Bond investors are acutely aware of disruption risk. Lending over decades, we are continually examining industry barriers to entry and future cashflow protection. And if companies can’t adapt, can we as investors recognise the threats early enough to leave while the music is still playing?
What strikes me as an investor is that businesses and industries will be disrupted by climate change in ways that are difficult to comprehend today. As we move through the S-curve of innovations in the years ahead, new industries will emerge and some industries and companies will fall by the wayside. Creative destruction at work.
The falling cost of renewables
One example of this is the falling cost of renewables. Over the past decade, ‘new’ renewables have become cheaper than fossil fuels. Fossil fuels historically dominated the world’s energy supply because they were the cheapest source of energy. However, renewables have surpassed this by virtue of their operating costs being comparatively lower (i.e. the fuel – sunshine and wind – is free).
Solar and wind innovations follow a learning curve: manufacturing efficiencies, R&D, and technological improvements have driven the year-on-year price declines. Fossil fuels, in comparison, do not enjoy the same learning effect. There is little room for improving the efficiency of coal power plants substantially; they are already at the top of their S-curve.
The chart above illustrates the significant improvement in silicon solar panel manufacturing and installation costs. The levelised costs of energy for solar photovoltaics have fallen by a huge 85% since 2010. Future innovations also present the opportunity to increase the efficiency of solar cells further. Traditional silicon cells have up to a 22% conversion efficiency, but perovskite solar cells (a relatively new innovation) offer a conversion efficiency of up to 30% and are potentially cheaper to manufacture, which would further enhance the S-curve adoption of solar.
Electricity generation mix
Thermal coal is still a significant part of the world’s energy mix. However, when we look at Europe’s adoption of renewables, perhaps we are beginning to see the beginnings of S-curves.

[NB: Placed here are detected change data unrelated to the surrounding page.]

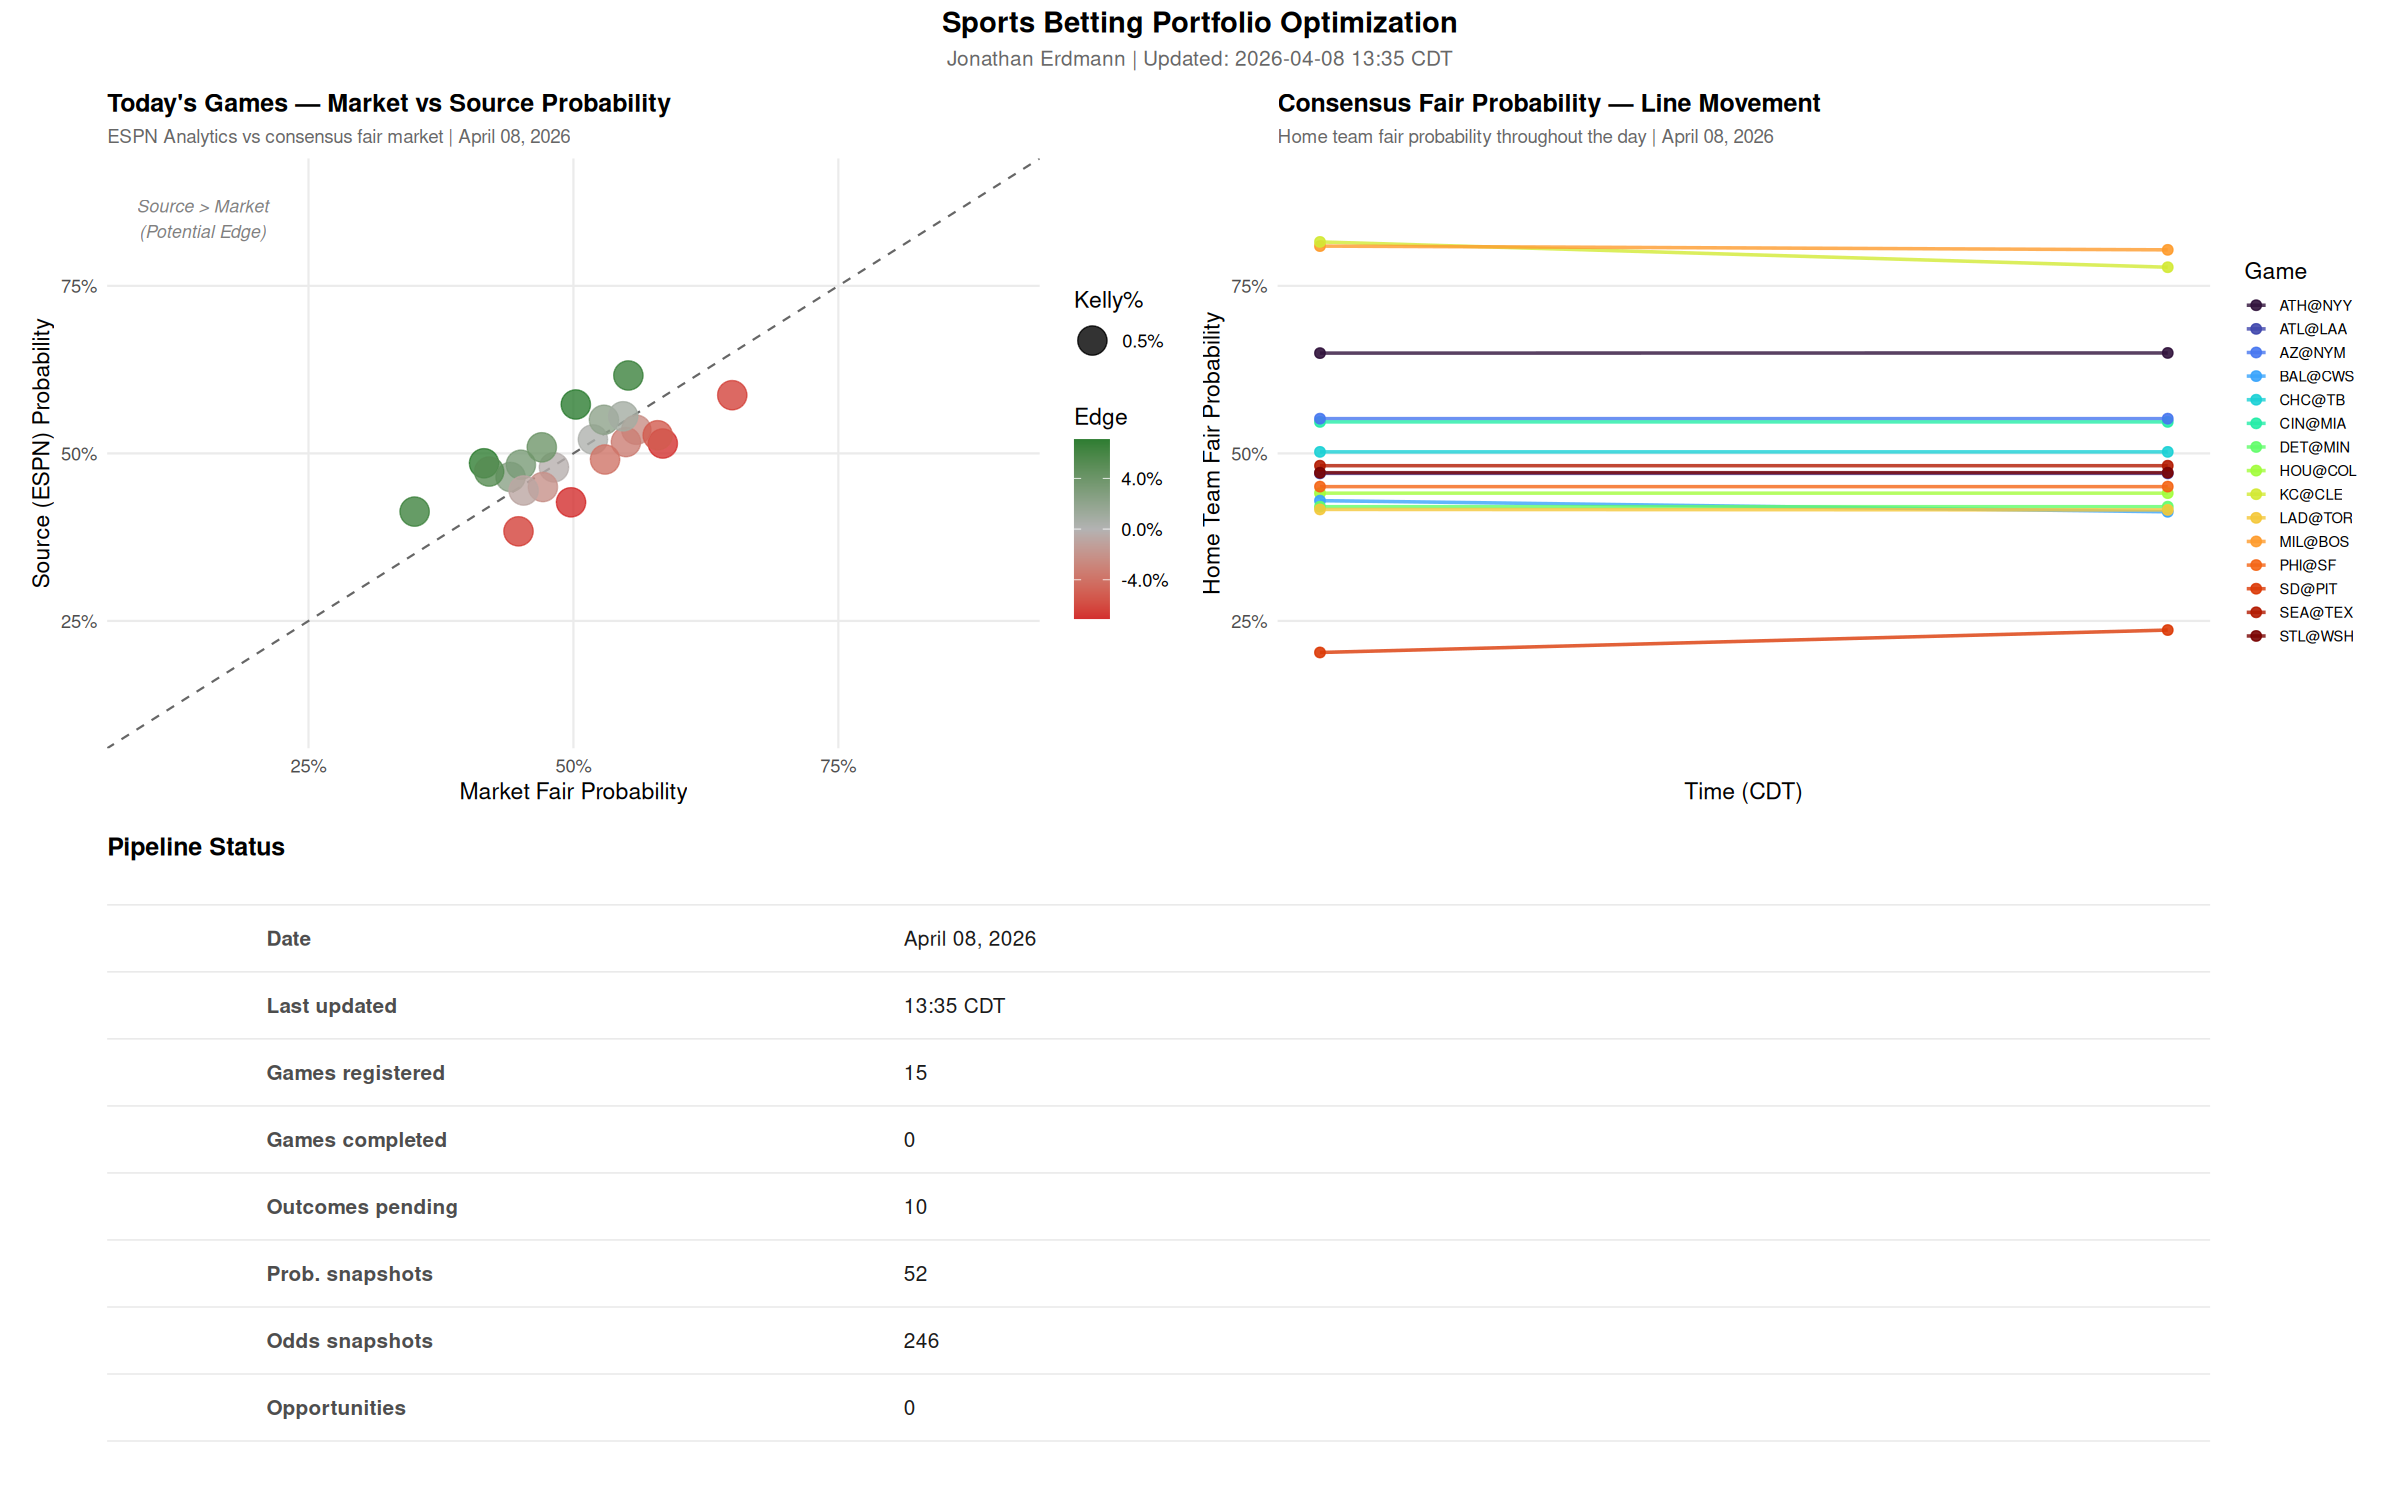
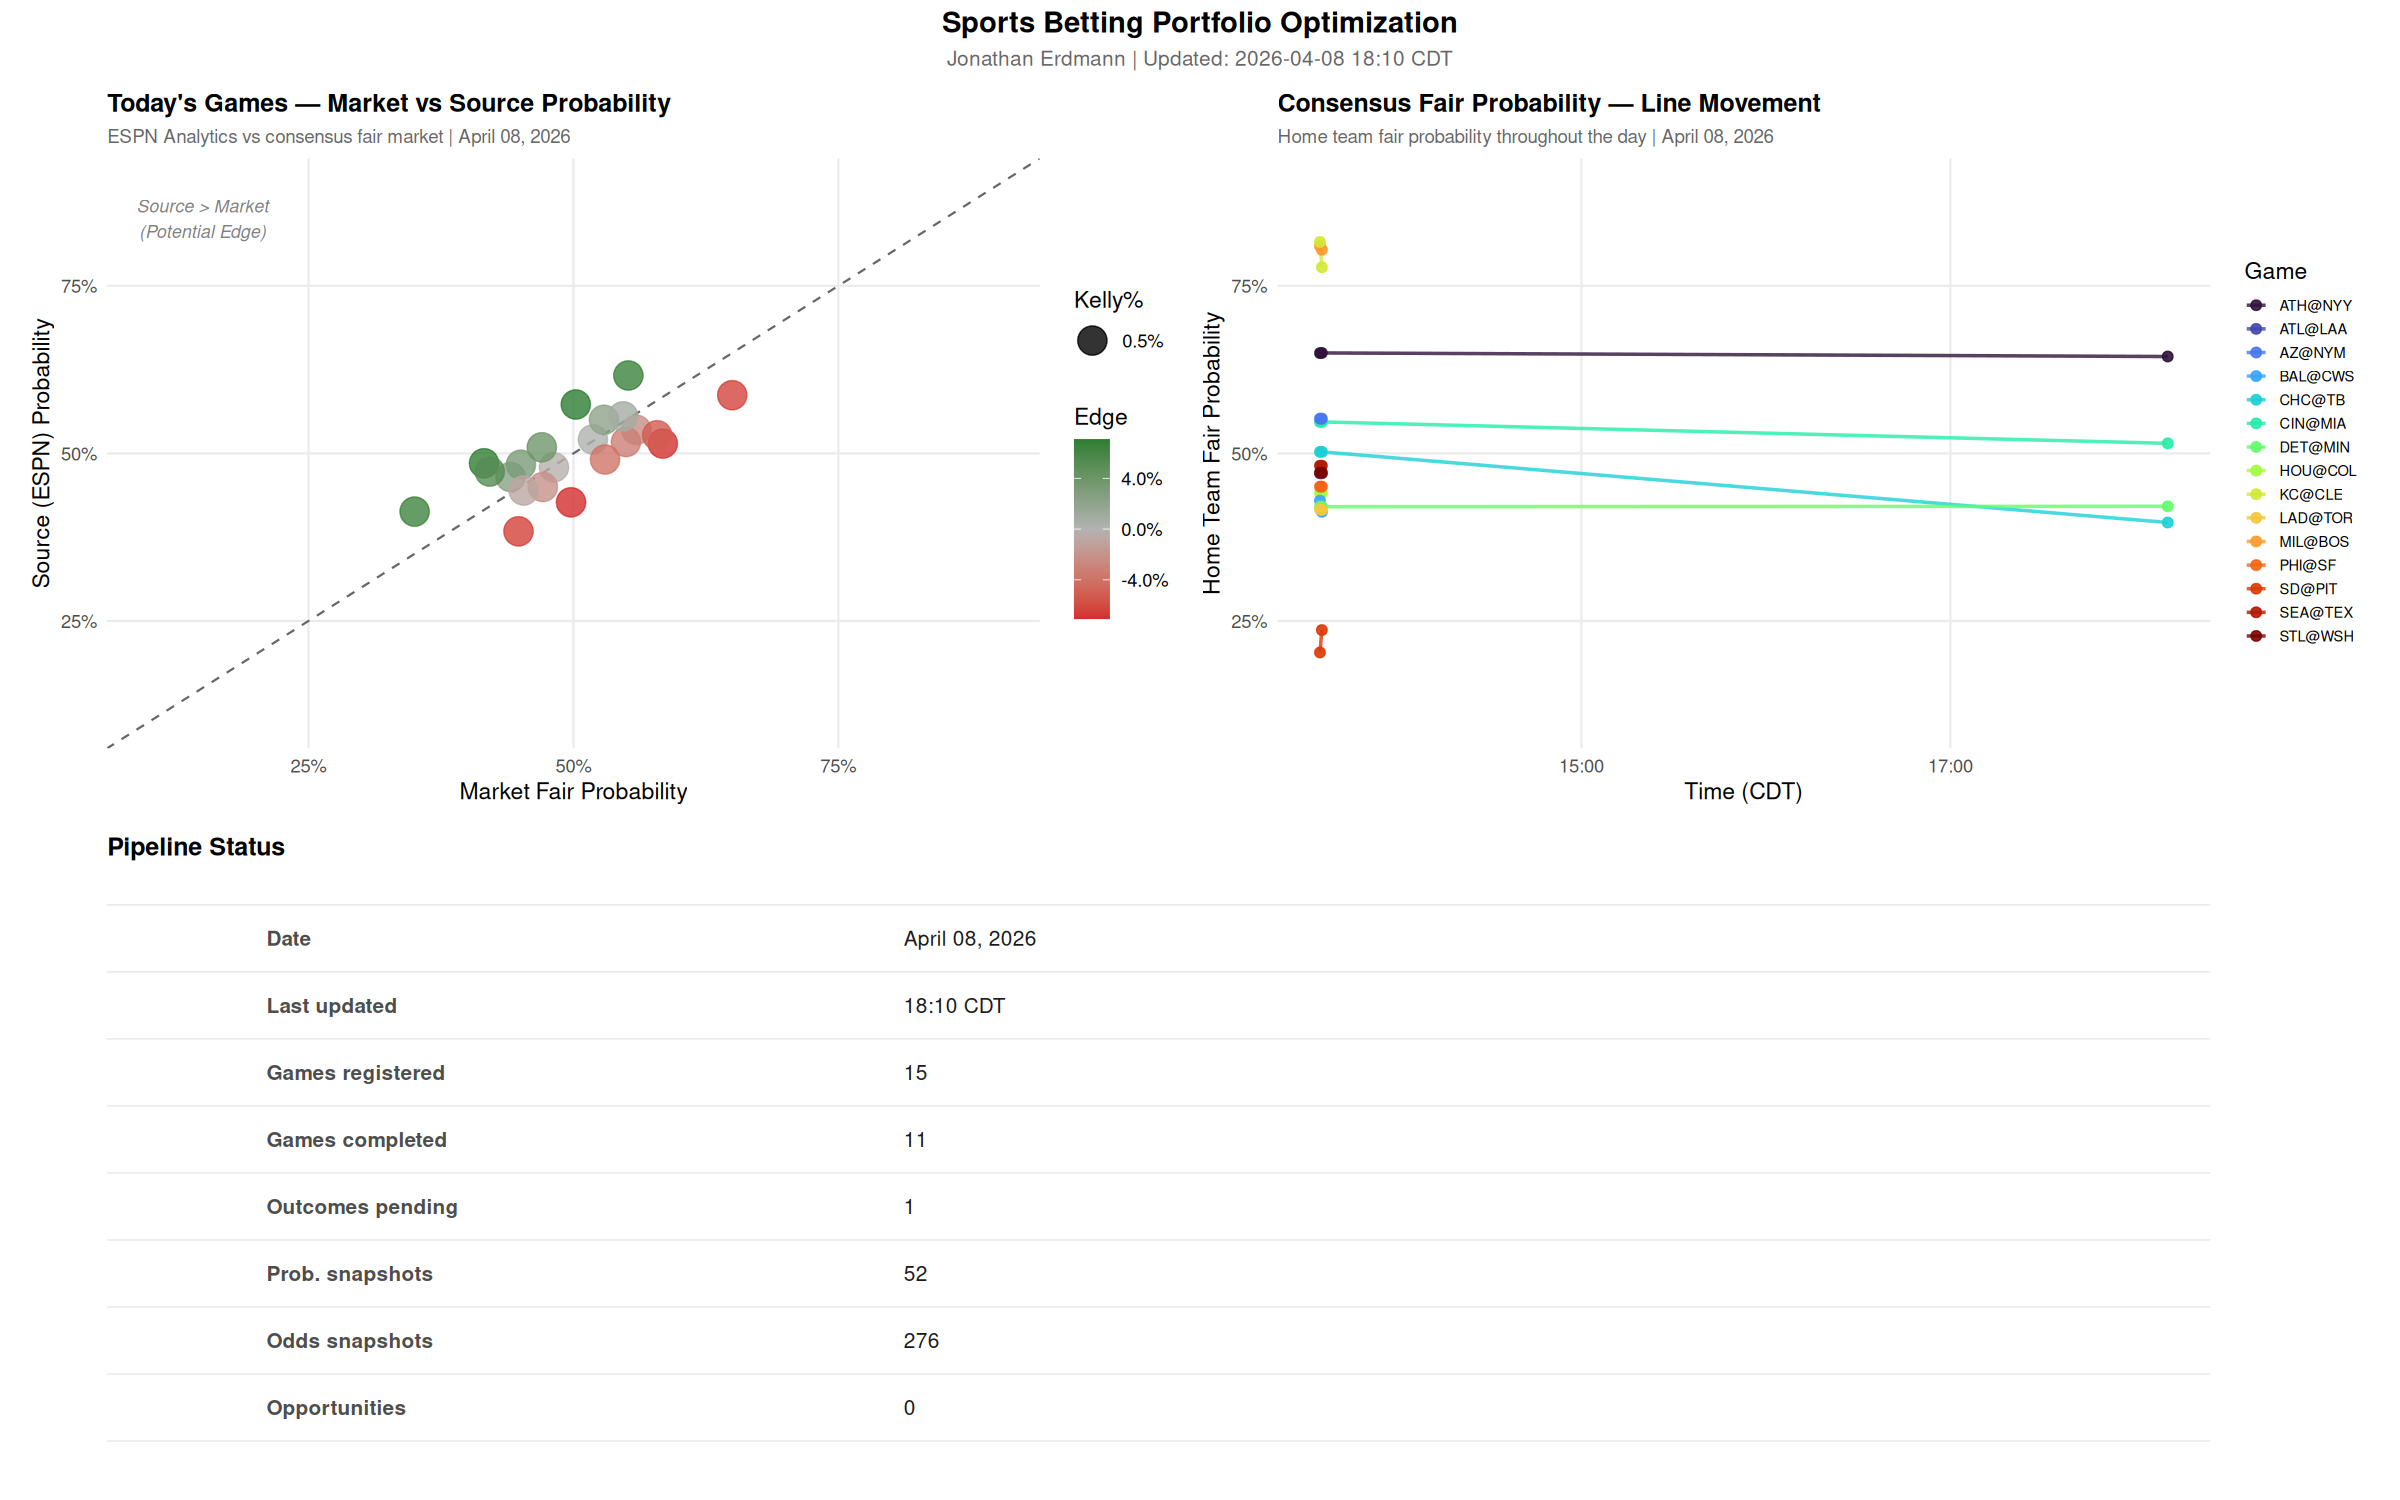
Update dashboard: 2026-04-08 18:10

diff --git a/projects/portfolio-optimization/dashboard.md b/projects/portfolio-optimization/dashboard.md
@@ -6,7 +6,7 @@ permalink: /projects/portfolio-optimization/dashboard/
 
 ## Daily Pipeline Dashboard
 
-**Last updated:** April 08, 2026 13:35 CDT
+**Last updated:** April 08, 2026 18:10 CDT
 
 ---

Europe is a leading region in addressing climate risk and has ambitions to be the world’s first net-zero continent. If this happens, and the world follows suit, then fossil fuels will be on the other side of the S-curve – the incumbents being disrupted, finding it difficult to adapt.
So how do these innovations and adoption rates affect us as investors, and how do we incorporate them into portfolio construction?

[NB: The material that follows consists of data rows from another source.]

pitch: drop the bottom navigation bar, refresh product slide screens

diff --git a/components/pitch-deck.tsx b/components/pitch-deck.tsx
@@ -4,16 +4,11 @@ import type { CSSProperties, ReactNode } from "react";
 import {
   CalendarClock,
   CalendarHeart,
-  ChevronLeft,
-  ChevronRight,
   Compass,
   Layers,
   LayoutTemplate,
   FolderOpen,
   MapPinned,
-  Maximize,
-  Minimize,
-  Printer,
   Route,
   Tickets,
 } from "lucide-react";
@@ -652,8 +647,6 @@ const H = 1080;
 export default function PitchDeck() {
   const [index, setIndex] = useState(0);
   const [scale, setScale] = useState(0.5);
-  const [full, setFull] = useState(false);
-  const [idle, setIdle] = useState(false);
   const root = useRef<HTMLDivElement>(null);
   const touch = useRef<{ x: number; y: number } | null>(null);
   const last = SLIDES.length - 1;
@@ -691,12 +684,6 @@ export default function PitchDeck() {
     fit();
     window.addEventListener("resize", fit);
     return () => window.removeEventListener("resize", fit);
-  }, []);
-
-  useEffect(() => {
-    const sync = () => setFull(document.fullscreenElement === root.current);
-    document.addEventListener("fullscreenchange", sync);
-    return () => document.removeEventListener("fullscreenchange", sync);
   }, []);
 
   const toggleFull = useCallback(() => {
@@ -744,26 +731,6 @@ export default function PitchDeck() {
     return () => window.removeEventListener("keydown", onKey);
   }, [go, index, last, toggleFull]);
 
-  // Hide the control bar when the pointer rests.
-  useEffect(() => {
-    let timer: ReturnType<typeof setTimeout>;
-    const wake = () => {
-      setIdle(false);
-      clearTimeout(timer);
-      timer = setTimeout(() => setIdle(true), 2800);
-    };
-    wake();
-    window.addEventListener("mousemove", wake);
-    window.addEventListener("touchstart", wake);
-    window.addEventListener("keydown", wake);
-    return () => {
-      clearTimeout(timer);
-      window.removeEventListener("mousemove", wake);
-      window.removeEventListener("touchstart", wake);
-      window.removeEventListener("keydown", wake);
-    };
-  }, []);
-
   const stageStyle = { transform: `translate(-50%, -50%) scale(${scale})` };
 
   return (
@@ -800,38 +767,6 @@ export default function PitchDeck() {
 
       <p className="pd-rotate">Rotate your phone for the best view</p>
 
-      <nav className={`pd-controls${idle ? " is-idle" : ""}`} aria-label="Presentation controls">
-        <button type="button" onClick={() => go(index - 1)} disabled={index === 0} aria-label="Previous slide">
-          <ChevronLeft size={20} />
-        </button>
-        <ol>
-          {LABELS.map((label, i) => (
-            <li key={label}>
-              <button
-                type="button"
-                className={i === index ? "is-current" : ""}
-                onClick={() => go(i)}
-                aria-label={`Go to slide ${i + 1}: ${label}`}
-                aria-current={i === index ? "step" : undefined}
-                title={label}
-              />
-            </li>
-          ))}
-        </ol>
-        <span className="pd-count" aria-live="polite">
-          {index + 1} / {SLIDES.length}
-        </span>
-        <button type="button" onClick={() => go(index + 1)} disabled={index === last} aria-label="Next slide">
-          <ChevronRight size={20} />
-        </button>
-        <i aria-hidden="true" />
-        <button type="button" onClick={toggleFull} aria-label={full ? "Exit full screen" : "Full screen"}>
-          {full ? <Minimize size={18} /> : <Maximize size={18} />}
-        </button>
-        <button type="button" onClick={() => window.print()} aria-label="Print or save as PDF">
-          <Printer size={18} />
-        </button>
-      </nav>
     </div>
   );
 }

As investors, we need to recognise and acknowledge that the speed of disruption can be very fast. Arguments can be made that the S-curve for renewables may be slower than for other innovations by virtue of construction lead times and the need for battery storage innovations to establish their own S-curves. However, having an objective to decarbonise a portfolio is one way to build in a degree of risk mitigation from the disruption and stranded assets.
We also need to recognise that climate-change disruption risk will not end at energy generation and transmission. Its effects are likely to go far beyond this into other sectors such as transportation, food production and construction.
An important question to ask is: do we have a mechanism to recognise these risks and act? One prudent risk-mitigation tool, in our view, is to have a forward-looking temperature-alignment metric, scoring companies in all sectors on their pathway alignment to net zero. This tool helps us to identify potential disruption risk earlier so that remedial action can be taken.
 To make comparisons on a consistent basis, energy prices are expressed in ‘levelised costs of energy’ (LCOE). LCOE captures the cost of building the power plant itself as well as the ongoing costs for fuel and operating the power plant over its lifetime.